The U.S. Securities and Exchange Commission filed civil charges against Cahill and others in 2005 in Washington federal district court. U.S. District Judge Rosemary Collyer last year ordered Cahill, who controlled Clearlake Venture Group, to disgorge the money he made in selling the shares.
Cahill’s lawyer, King & Spalding partner Russell Ryan in Washington, said the case presented a chance for the D.C. Circuit to clarify the limits on disgorgement in civil enforcement actions. Cahill consented to judgment against him in the SEC enforcement action. He did not admit or deny the allegations in the complaint.
The disgorgement order, Ryan said, was unfairly punitive because it held Cahill accountable for money he transferred to co-defendants. Ryan also argued the trial judge did not account for the pre-fraud value of the stock.
But the appeals court, in its unanimous ruling, said there was no reliable pre-fraud value of the shares. Chief Judge David Sentelle heard the case with judges Judith Rogers and Janice Rogers Brown. Rogers wrote the opinion for the court.
In the court’s ruling, Rogers noted that Cahill, citing his right against self-incrimination, did not offer evidence to rebut the SEC’s presentation of the value of the shares at issue.

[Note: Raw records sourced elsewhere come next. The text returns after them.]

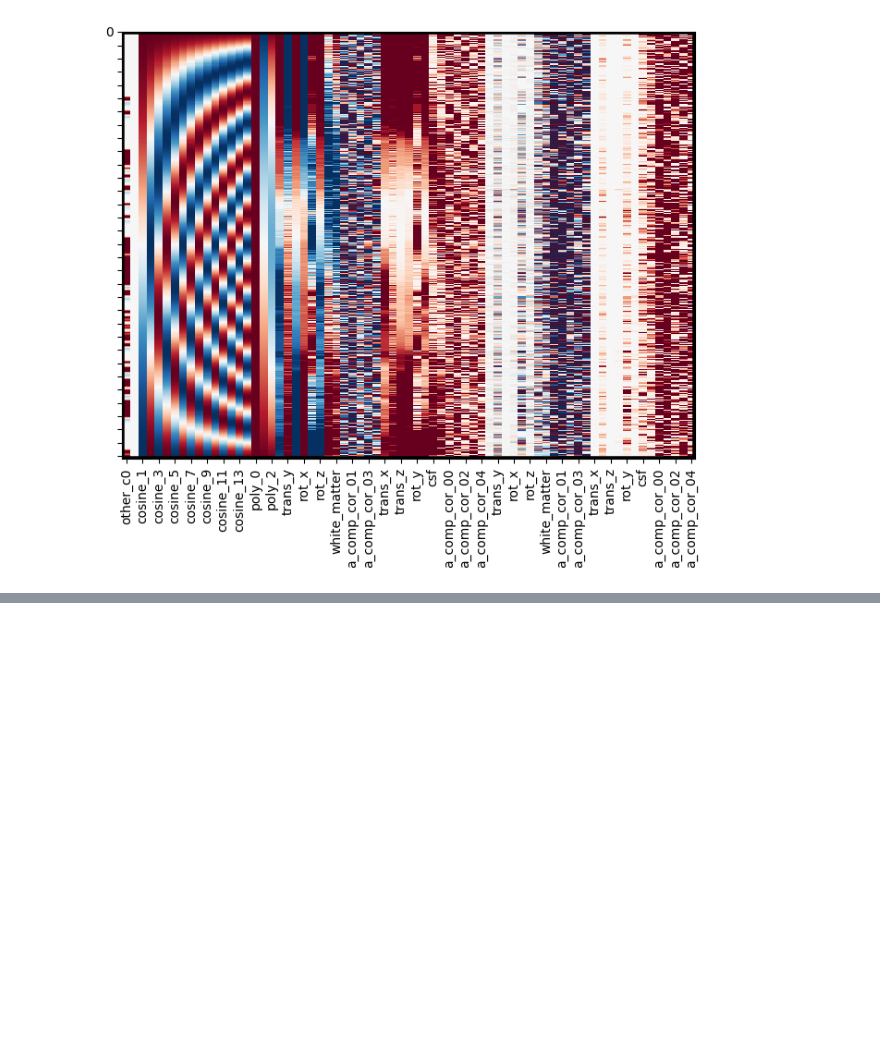
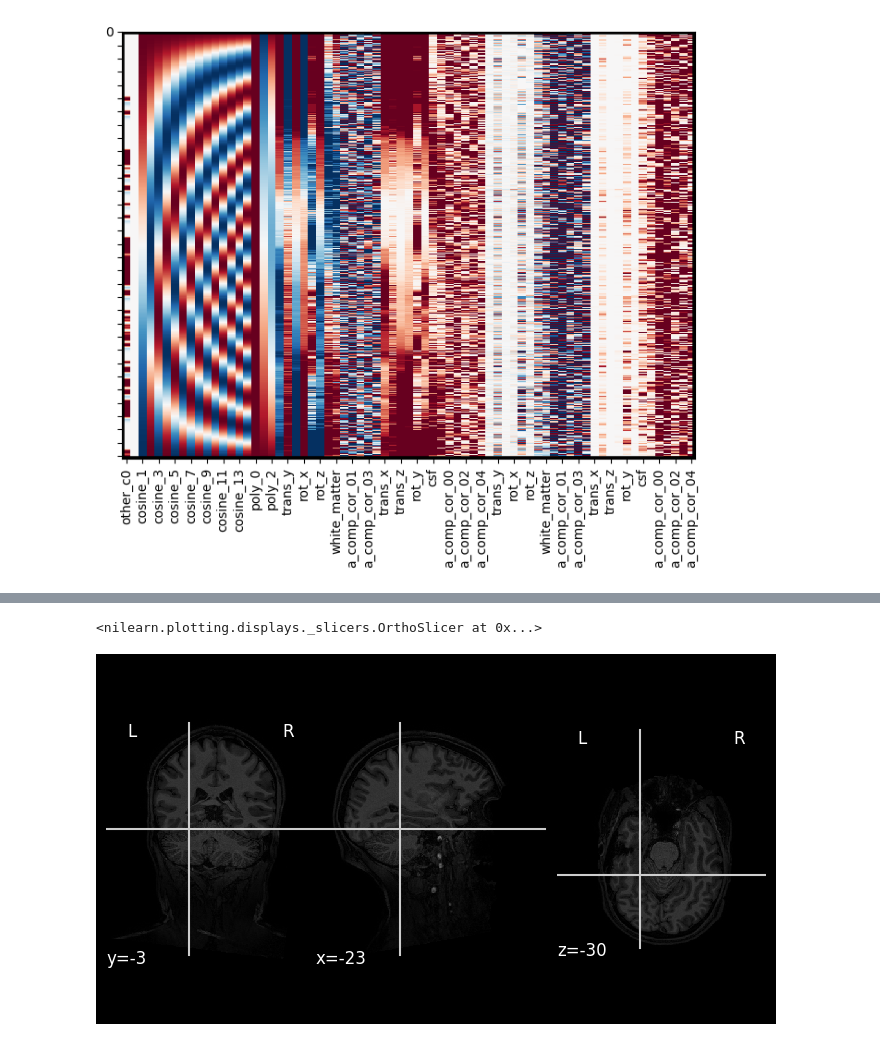
Before and after one commit to nimarek/study-face-tracks, a Jupyter notebook: code/func_alignment.ipynb, the cells around one changed output, grey strips where cells are left out. Drawn from its saved outputs; the diff is of its cells as text; code cells hidden in the pictures; blank space fills up the shorter version.

```diff
--- a/code/func_alignment.ipynb
+++ b/code/func_alignment.ipynb
@@ -36,3 +37,6 @@ conf_keep_list = [
 # store output
 if not os.path.exists(out_dir):
     os.makedirs(out_dir, exist_ok=True)
+# %%
+lut_df = pd.read_csv("/home/exp-psy/Desktop/study_face_tracks/derivatives/fmriprep_native/desc-aparcaseg_dseg.tsv", sep="\t")
+lut_df
@@ -241,3 +297,4 @@ dm_conv_filt_poly_cov.heatmap(cmap='RdBu_r', vmin=-1,vmax=1)
 # %%
+smoothed = aligned_sub_hyperalignment["transformed"].smooth(fwhm=0)
 smoothed.X = dm_conv_filt_poly_cov
 stats = smoothed.regress()
@@ -267,0 +301,5 @@ Note: you may need to restart the kernel to use updated packages.
+# %%
+plot_roi(stats['beta'][0].to_nifti(), bg_img="/home/exp-psy/Desktop/study_face_tracks/derivatives/fmriprep_native/sub-01/ses-movie/anat/sub-01_ses-movie_desc-preproc_T1w.nii.gz")
+# %% [output]
+<nilearn.plotting.displays._slicers.OrthoSlicer at 0x...>
+[figure, added]
```
Also changed, not shown: parts of 19 cells of this notebook.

The SEC’s Nicholas Bronni, who argued the case for the government, said Cahill had the burden to show the gross proceeds from the sale of the shares. It remains unknown, the SEC argued, what happened to the money after Cahill transferred it into a lawyer’s trust account.
Ryan, who practices in special matters and government investigations, was not immediately reached for comment this afternoon.
In the appeals court, Ryan argued that joint and several liability was inappropriate. He said Cahill did not have both a close relationship to other alleged conspirators and did not collaborate in the misconduct. Ryan said that, at the very least, a close relationship among participants is needed to impose joint and several liability.
Pointing to other circuits, the D.C. Circuit, which grappled with the issue for the first time, said when it comes to disgorgement, either a close relationship or collaboration is required. Not both.
“His approach would allow strangers who collaboratively engage in a fraudulent scheme in violation of the securities laws to escape joint and several liability merely because they were unrelated by blood or marriage or did not have the same employer,” Rogers said in the appellate ruling.
Cahill, the appeals court said, had the burden to establish why the disgorgement order should be spread out among alleged participants in the stock price scheme.